For more than two years, researchers on board the French expedition ship Tara sailed through the Pacific, stopping at almost 100 coral reefs to take thousands of water and coral samples. The expedition ended in 2018, and the analysis of the massive amount of data collected has taken five years.

Now, the initial results of the data analysis have been published. The findings should help us to better understand the living conditions of corals, to check their health status and to open up new possibilities for nature conservation. 

Enormous coral die-off feared

According to a report by the Intergovernmental Panel on Climate Change (IPCC), more than half of the world's coral stocks are currently classified as endangered. Without protective measures, 99 percent of corals may perish by the end of the century, fears marine biologist Christian Voolstra from the University of Konstanz.

Voolstra had sailed on the Tara for 80 days and observed the increasing bleaching of the coral reefs. More than 5,000 coral species are currently known worldwide. Each species has adapted individually to its habitat and not all species suffer equally from climate change.

To better protect the coral reefs in the future, the researchers on the expedition carried out the most extensive inventory to date.

Different adaptability

They discovered that one indicator of coral longevity and stress resistance is the length of their telomeres. Telomeres are the ends of the chromosomes that protect the genetic material.

According to the results, corals that modify their telomere length based on the water temperature are more short-lived and more sensitive to stress. On the other hand, long-lived and stress-resistant corals seem to have a mechanism to maintain the length of the telomeres. Hence, telomere length could be used to measure coral health and biodiversity in a reef in order to weigh up reef restoration measures.


Schooner Tara. Image credit: Yohann.cordelle - Wiki Commons - CC BY 3.0

Bacterial diversity in the reef greatly underestimated

The diversity of species in the coral reefs also affects the sensitivity of corals to environmental changes. The first results of the expedition are surprising: the variety of bacteria in the reefs is even higher than previously thought.

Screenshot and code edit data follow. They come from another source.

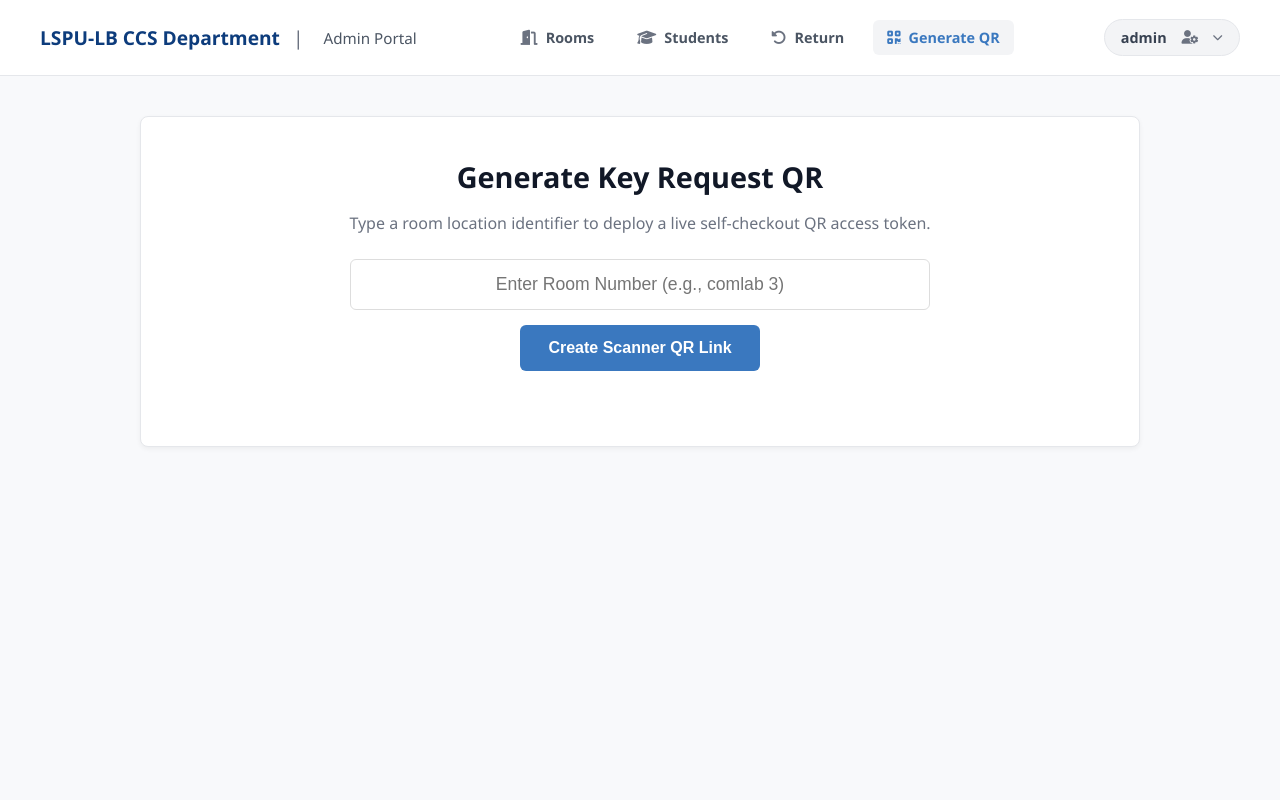
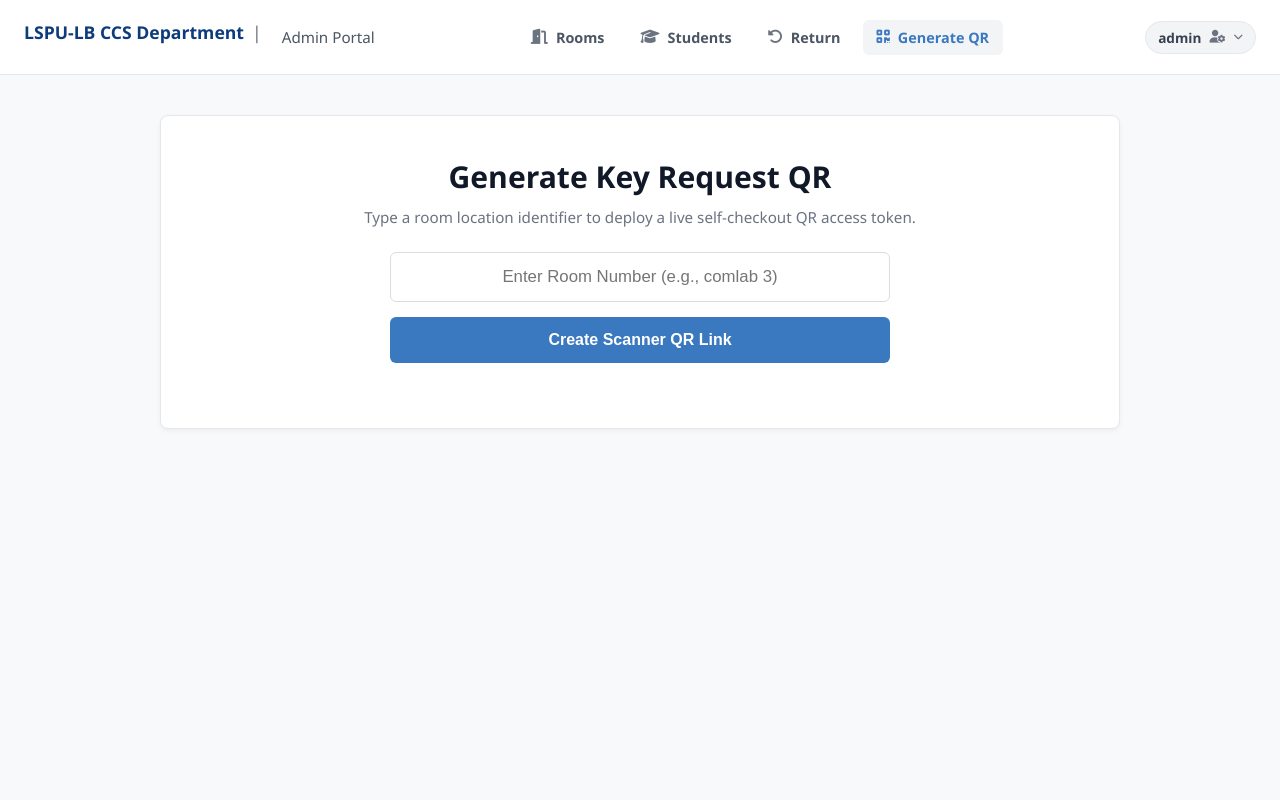
Before and after one commit to marcoco1241/key-system-final-project, a Flask app: page /generate_qr in a window 1280 px wide. Run offline with Flask 3, Linux system fonts and the light colour scheme; the visitor is signed in with stand-in values (Sample User, id 1); data that the repository does not hold is empty.

Commit message:
Update generate_qr.html

```diff
--- a/templates/generate_qr.html
+++ b/templates/generate_qr.html
@@ -7,28 +7,60 @@
     <link rel="stylesheet" href="https://cdnjs.cloudflare.com/ajax/libs/font-awesome/6.4.0/css/all.min.css">
     <style>
         :root {
+            --light-gray-bg: #F4F6F9;
+            --white-card: #FFFFFF;
             --keynexus-blue: #3A78BF;
+            --text-black: #000000;
+            --text-sub: #757575;
+            --alert-red: #E63946;
+            --status-green: #2A9D8F;
+            --font-stack: 'Segoe UI', Roboto, system-ui, sans-serif;
+            --card-shadow: 0 2px 5px rgba(0,0,0,0.05);
+            --card-radius: 8px;
+        }
+
+        * {
+            box-sizing: border-box;
+            margin: 0;
+            padding: 0;
+        }
+        a {
+            text-decoration: none;
+            color: #F8F9FB;
         }
 
         body {
-            font-family: 'Segoe UI', system-ui, sans-serif;
+            font-family: var(--font-stack);
             background-color: #F8F9FB;
-            margin: 0;
-            padding: 0;
+            min-height: 100vh;
+            display: flex;
+            flex-direction: column;
+            position: relative;
+            overflow-x: hidden;
         }
 
-        /* --- Global Top Navbar Styles --- */
+        /* --- 🛠️ Fixed Ultra-Responsive Navbar System --- */
         .top-navbar {
             background-color: #ffffff;
             height: 75px;
             display: flex;
             align-items: center;
             justify-content: space-between;
-            padding: 0 40px;
+            padding: 0 24px;
             border-bottom: 1px solid #e5e7eb;
-            position: sticky;
-            top: 0;
-            z-index: 1000;
+            position: relative;
+            z-index: 100;
+        }
+
+        .menu-toggle-btn {
+            display: none;
+            background: none;
+            border: none;
+            font-size: 1.3rem;
+            color: #4B5563;
+            cursor: pointer;
+            padding: 6px;
+            margin-right: 8px;
         }
 
         .navbar-brand-block {
@@ -36,13 +68,17 @@
             align-items: center;
             gap: 12px;
             cursor: pointer;
+            flex-shrink: 1;
+            min-width: 0;
         }
 
         .navbar-brand-block h1 {
-            margin: 0;
-            font-size: 1.2rem;
+            font-size: 1.1rem;
             font-weight: 700;
             color: #0d3c7c;
+            white-space: nowrap;
+            overflow: hidden;
+            text-overflow: ellipsis;
         }
 
         .navbar-brand-block h1 span {
@@ -52,23 +88,22 @@
         }
 
         .navbar-brand-block h2 {
-            margin: 0;
             font-size: 0.95rem;
             font-weight: 500;
             color: #4B5563;
+            display: inline-block;
         }
 
         .navbar-nav-links {
             display: flex;
             align-items: center;
-            gap: 15px;
+            gap: 8px;
         }
 
         .navbar-nav-item {
             display: flex;
             align-items: center;
             gap: 8px;
-            text-decoration: none;
             color: #4B5563;
             font-size: 0.9rem;
             font-weight: 600;
@@ -85,7 +120,6 @@
         .navbar-nav-item i {
             font-size: 0.95rem;
             color: #6B7280;
-            transition: color 0.2s ease;
         }
 
         .navbar-nav-item:hover i {
@@ -95,14 +129,15 @@
         .user-profile-menu-container {
             position: relative;
             display: inline-block;
+            flex-shrink: 0;
         }
 
         .user-dropdown-pill {
             display: flex;
             align-items: center;
-            gap: 10px;
+            gap: 6px;
             background-color: #F3F4F6;
-            padding: 8px 16px;
+            padding: 6px 12px;
             border-radius: 30px;
             border: 1px solid #E5E7EB;
             cursor: pointer;
@@ -115,7 +150,7 @@
         }
 
         .user-dropdown-pill span {
-            font-size: 0.9rem;
+            font-size: 0.85rem;
             font-weight: 600;
             color: #374151;
         }
@@ -125,7 +160,7 @@
             top: 115%;
             right: 0;
             background-color: #ffffff;
-            min-width: 160px;
+            min-width: 150px;
             box-shadow: 0 4px 12px rgba(0,0,0,0.1);
             border-radius: 8px;
             border: 1px solid #E5E7EB;
@@ -147,8 +182,6 @@
             display: flex;
             align-items: center;
             gap: 10px;
-            text-decoration: none;
-            transition: background-color 0.2s;
         }
 
         .dropdown-item-link:hover {
@@ -158,40 +191,49 @@
         /* --- Page Layout Components --- */
         main {
             max-width: 1000px;
-            margin: 40px auto;
+            margin: min(40px, 6vw) auto;
             padding: 0 20px;
-            display: flex;
-            flex-direction: column;
-            gap: 30px;
+            width: 100%;
+            flex: 1;
         }
 
         .card {
             background: white;
-            padding: 40px;
-            border-radius: 8px;
-            box-shadow: 0 2px 5px rgba(0,0,0,0.05);
+            padding: min(40px, 6vw);
+            border-radius: var(--card-radius);
+            box-shadow: var(--card-shadow);
             border: 1px solid #e5e7eb;
             text-align: center;
         }
 
-        h1 { color: #111827; font-size: 1.8rem; margin: 0 0 10px 0; }
+        h1 { color: #111827; font-size: calc(1.4rem + 0.6vw); margin-bottom: 10px; font-weight: 700; }
+
+        form {
+            display: flex;
+            flex-direction: column;
+            align-items: center;
+            width: 100%;
+            gap: 15px;
+            margin-bottom: 25px;
+        }
 
         input[type="text"] {
-            width: 60%;
+            width: 100%;
+            max-width: 500px;
             padding: 14px;
-            margin-bottom: 15px;
             border: 1px solid #ddd;
             border-radius: 6px;
-            font-size: 1.1rem;
+            font-size: 1.05rem;
             text-align: center;
             outline: none;
+            transition: all 0.2s;
         }
         input[type="text"]:focus {
             border-color: #3A78BF;
             box-shadow: 0 0 0 3px rgba(58, 120, 191, 0.1);
         }
 
-        button {
+        button[type="submit"] {
             background-color: #3A78BF;
             color: white;
             border: none;
@@ -200,35 +242,50 @@
             font-weight: 600;
             cursor: pointer;
             font-size: 1rem;
+            width: 100%;
+            max-width: 500px;
+            transition: background-color 0.2s;
         }
-        button:hover { background-color: #316BB1; }
+        button[type="submit"]:hover { background-color: #316BB1; }
 
-        .flash-banner { padding: 12px; border-radius: 6px; text-align: center; font-weight: 500; margin-bottom: 20px; font-size: 0.9rem; }
+        .flash-banner { padding: 12px; border-radius: 6px; text-align: center; font-weight: 500; margin-bottom: 20px; font-size: 0.9rem; width: 100%; max-width: 500px; margin-left: auto; margin-right: auto; }
         .error { background-color: #FEE2E2; color: #991B1B; border: 1px solid #FCA5A5; }
 
         /* --- Room Grid Sub-Systems --- */
-        .rooms-section h3 { margin: 0 0 15px 0; text-align: left; font-size: 1.1rem; color: #374151; display: flex; align-items: center; gap: 8px; }
-        .rooms-grid { display: grid; grid-template-columns: repeat(auto-fill, minmax(180px, 1fr)); gap: 15px; }
+        .rooms-section { margin-top: 25px; }
+        .rooms-grid {
+            display: grid;
+            grid-template-columns: repeat(auto-fill, minmax(140px, 1fr));
+            gap: 12px;
+        }
         .room-pill {
             background: #ffffff;
             border: 1px solid #e5e7eb;
-            padding: 12px;
+            padding: 12px 10px;
             border-radius: 6px;
             text-align: center;
             cursor: pointer;
             font-weight: 600;
             color: #111827;
+            font-size: 0.88rem;
             transition: all 0.2s ease;
             display: flex;
             align-items: center;
             justify-content: center;
             gap: 8px;
+            min-width: 0;
+        }
+        .room-pill span {
+            white-space: nowrap;
+            overflow: hidden;
+            text-overflow: ellipsis;
         }
         .room-pill:hover { border-color: var(--keynexus-blue); background: #FAFBFD; color: var(--keynexus-blue); }
-        .room-pill i { color: #2A9D8F; font-size: 0.85rem; }
+        .room-pill i { color: #2A9D8F; font-size: 0.75rem; flex-shrink: 0; }
 
+        /* --- QR Visual Container Framework --- */
         .qr-display {
-            margin-top: 40px;
+            margin-top: 35px;
             padding-top: 30px;
             border-top: 2px dashed #e2e8f0;
             display: flex;
@@ -236,28 +293,83 @@
             align-items: center;
             justify-content: center;
         }
+        .qr-display p {
+            max-width: 450px;
+            line-height: 1.4;
+        }
         .qr-img-container {
             display: block;
             background: white;
-            padding: 20px;
+            padding: 15px;
             border-radius: 12px;
-            box-shadow: 0 10px 25px rgba(0,0,0,0.1);
+            box-shadow: 0 10px 25px rgba(0,0,0,0.08);
             margin-top: 20px;
-            width: 320px;
-            height: 320px;
+            width: 100%;
+            max-width: 280px;
+            aspect-ratio: 1 / 1;
             box-sizing: border-box;
         }
         .qr-img-container img { display: block; width: 100%; height: 100%; object-fit: contain; image-rendering: pixelated; }
+
+        /* --- 📱 SCREEN SIZE MEDIA QUERIES --- */
+        @media (max-width: 768px) {
+            .menu-toggle-btn {
+                display: block;
+            }
+
+            .top-navbar {
+                padding: 0 16px;
+                height: 65px;
+            }
+
+            .navbar-brand-block h1 {
+                font-size: 1.0rem;
+            }
+
+            .navbar-brand-block h1 span,
+            .navbar-brand-block h2 {
+                display: none;
+            }
+
+            .navbar-nav-links {
+                position: absolute;
+                top: 100%;
+                left: 0;
+                width: 100%;
+                background-color: #ffffff;
+                flex-direction: column;
+                align-items: stretch;
+                gap: 0;
+                padding: 0;
+                border-bottom: 1px solid #e5e7eb;
+                box-shadow: 0 8px 12px rgba(0,0,0,0.08);
+                display: none;
+            }
+
+            .navbar-nav-links.active {
+                display: flex;
+            }
+
+            .navbar-nav-item {
+                padding: 14px 20px;
+                border-radius: 0;
+                border-bottom: 1px solid #f3f4f6;
+            }
+        }
     </style>
 </head>
 <body>
 
     <nav class="top-navbar">
+        <button class="menu-toggle-btn" id="menuToggle" aria-label="Toggle Navigation">
+            <i class="fa-solid fa-bars"></i>
+        </button>
+
         <div class="navbar-brand-block" onclick="window.location.href='/dashboard'">
-            <h1>LSPU-LB CCS Department <span>|</span> <h2>Admin Portal</h2></h1>
+            <h1>LSPU-LB CCS Department<span>|</span><h2>Admin Portal</h2></h1>
         </div>
 
-        <div class="navbar-nav-links">
+        <div class="navbar-nav-links" id="navLinks">
             <a href="/room" class="navbar-nav-item">
                 <i class="fa-solid fa-door-open"></i> Rooms
             </a>
@@ -275,8 +387,8 @@
         <div class="user-profile-menu-container">
             <div class="user-dropdown-pill" id="profilePill">
                 <span>admin</span>
-                <i class="fa-solid fa-user-gear" style="color: #6B7280; font-size: 0.85rem; margin-left: 5px;"></i>
-                <i class="fa-solid fa-chevron-down" style="color: #6B7280; font-size: 0.65rem; margin-left: 4px;"></i>
+                <i class="fa-solid fa-user-gear" style="color: #6B7280; font-size: 0.8rem; margin-left: 2px;"></i>
+                <i class="fa-solid fa-chevron-down" style="color: #6B7280; font-size: 0.6rem; margin-left: 2px;"></i>
             </div>
 
             <div class="dropdown-menu-panel" id="dropdownMenu">
@@ -290,7 +402,7 @@
     <main>
         <div class="card">
             <h1>Generate Key Request QR</h1>
-            <p style="color: #6b7280; margin-bottom: 25px;">Type a room location identifier to deploy a live self-checkout QR access token.</p>
+            <p style="color: #6b7280; margin-bottom: 25px; font-size: 0.95rem;">Type a room location identifier to deploy a live self-checkout QR access token.</p>
 
             {% with messages = get_flashed_messages(with_categories=true) %}
                 {% if messages %}
@@ -302,25 +414,23 @@
 
             <form action="/generate_qr" method="POST">
                 <input type="text" id="roomInput" name="room_number" placeholder="Enter Room Number (e.g., comlab 3)" required value="{{ room_number or '' }}">
-                <br>
                 <button type="submit">Create Scanner QR Link</button>
             </form>
 
-            <div class="rooms-section" style="margin-top: 35px;">
+            <div class="rooms-section">
                 <div class="rooms-grid">
                     {% for room in available_rooms %}
                         <div class="room-pill" onclick="autofillRoom('{{ room }}')">
-                            <i class="fa-solid fa-circle"></i> {{ room }}
+                            <i class="fa-solid fa-circle"></i> <span>{{ room }}</span>
                         </div>
-                    {% else %}
                     {% endfor %}
                 </div>
             </div>
 
             {% if qr_data_uri %}
                 <div class="qr-display">
-                    <h2 style="color: #111827; font-size: 2rem; margin-bottom: 5px;">{{ room_number }}</h2>
-                    <p style="color: #E63946; font-weight: 600; margin-bottom: 10px; font-size: 1rem;">⚠️ Scan with your mobile device to open the booking log slip</p>
+                    <h2 style="color: #111827; font-size: 1.8rem; margin-bottom: 5px; font-weight: 700;">{{ room_number }}</h2>
+                    <p style="color: #E63946; font-weight: 600; margin-bottom: 10px; font-size: 0.9rem;">⚠️ Scan with your mobile device to open the booking log slip</p>
                     <div class="qr-img-container">
                         <img src="{{ qr_data_uri }}" alt="Scannable QR Code Asset Block">
                     </div>
@@ -345,24 +455,34 @@
     </main>
 
     <script>
-        // Autofill utility method
         function autofillRoom(roomName) {
             document.getElementById('roomInput').value = roomName;
         }
 
-        // Global dropdown view logic handler
         const profilePill = document.getElementById('profilePill');
         const dropdownMenu = document.getElementById('dropdownMenu');
+        const menuToggle = document.getElementById('menuToggle');
+        const navLinks = document.getElementById('navLinks');
 
         profilePill.addEventListener('click', function(event) {
             event.stopPropagation();
             dropdownMenu.classList.toggle('show');
+            navLinks.classList.remove('active');
+        });
+
+        menuToggle.addEventListener('click', function(event) {
+            event.stopPropagation();
+            navLinks.classList.toggle('active');
+            dropdownMenu.classList.remove('show');
         });
 
         document.addEventListener('click', function(event) {
             if (!profilePill.contains(event.target) && !dropdownMenu.contains(event.target)) {
                 dropdownMenu.classList.remove('show');
             }
+            if (!menuToggle.contains(event.target) && !navLinks.contains(event.target)) {
+                navLinks.classList.remove('active');
+            }
         });
     </script>
 </body>
```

According to Voolstra, bacteria are relatively easy to study and hence are a good indicator of a coral reef's health. For example, the type and number of bacteria present in the reef can be used to monitor the influence of climate change on the corals in order to act quickly in the event of deterioration.

However, not all corals react in the same way to external influences. For example, some can develop genetically through exchange with bacteria. Such corals could potentially adapt to climate change more quickly, said Voolstra.

Stress resistance, thanks to double genes

In some corals, another survival advantage was found in the genome: the researchers discovered certain genes that were mainly related to the immune system and disease resistance twice there. They assume that such corals may be more resilient. This could explain, for example, why shallow-water corals live for thousands of years even though they are exposed to ultraviolet radiation all year round. A person would have developed skin cancer with such n amount of radiation exposure, according to Voolstra.


The Tara expedition's extensive research shows that many corals are already sensitive to small changes in temperature. But more has also been learned about the mechanisms that make certain coral species more resilient.

In an interview with the German radio channel SWR (Südwest Rundfunk), Voolstra therefore suspects that, despite rising temperatures, there will always be coral reefs that can survive and that need to be protected. Such resistant corals could then serve as a reservoir from which coral reefs could possibly grow again at a later date.

Fact file

Why are temperature changes so dangerous for corals?

A good indicator of the health of coral reefs is their color: Healthy reefs are colored by the native biodiversity - especially by small algae that live in symbiosis with the corals. In doing so, they release vital nutrients to the corals. The increase in water temperature due to climate change changes the metabolism of the algae: Instead of oxygen and sugar, they emit harmful oxygen radicals. To protect themselves, the corals repel the algae and bleach as a result. If the temperatures stay high for a long time, the corals will starve.

Tara Ocean Foundation

Press releases from Divers Alert Network (DAN)